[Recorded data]
++++++

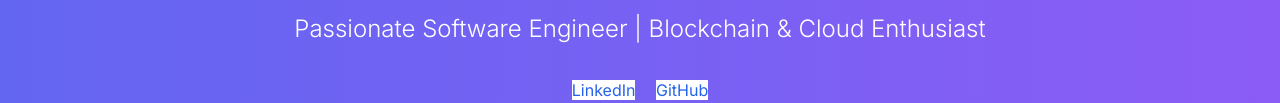
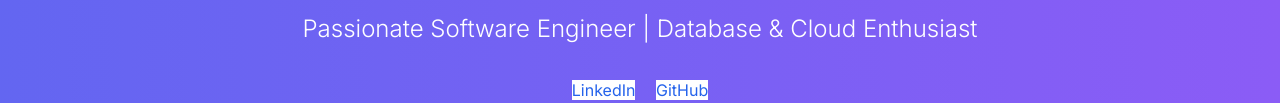
Before and after one commit to vaduvanathan/my-portfolio, a plain HTML site: page index.html in a window 1280 px wide. Shown: the part 239-342 px from the top of the page. Drawn offline with nearby package versions, Linux system fonts and the light colour scheme.

Commit message:
Update index.html

```diff
--- a/index.html
+++ b/index.html
@@ -57,7 +57,7 @@
                 Vaduvanathan P
             </h1>
             <p class="text-xl sm:text-2xl font-light mb-8 animate-fade-in-up">
-                Passionate Software Engineer | Blockchain & Cloud Enthusiast
+                Passionate Software Engineer | Database & Cloud Enthusiast
             </p>
             <div class="space-x-4 animate-fade-in-up-delay">
                 <a href="https://www.linkedin.com/in/vaduvanathan-p-11908927b" target="_blank" class="btn-primary bg-white text-blue-600 hover:bg-gray-100">LinkedIn</a>
```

++++++

What to do
Omit the pictures and restate the rest of the records verbatim.

Solution
Before and after one commit to vaduvanathan/my-portfolio, a plain HTML site: page index.html in a window 1280 px wide. Shown: the part 239-342 px from the top of the page. Drawn offline with nearby package versions, Linux system fonts and the light colour scheme.

Commit message:
Update index.html

```diff
--- a/index.html
+++ b/index.html
@@ -57,7 +57,7 @@
                 Vaduvanathan P
             </h1>
             <p class="text-xl sm:text-2xl font-light mb-8 animate-fade-in-up">
-                Passionate Software Engineer | Blockchain & Cloud Enthusiast
+                Passionate Software Engineer | Database & Cloud Enthusiast
             </p>
             <div class="space-x-4 animate-fade-in-up-delay">
                 <a href="https://www.linkedin.com/in/vaduvanathan-p-11908927b" target="_blank" class="btn-primary bg-white text-blue-600 hover:bg-gray-100">LinkedIn</a>
```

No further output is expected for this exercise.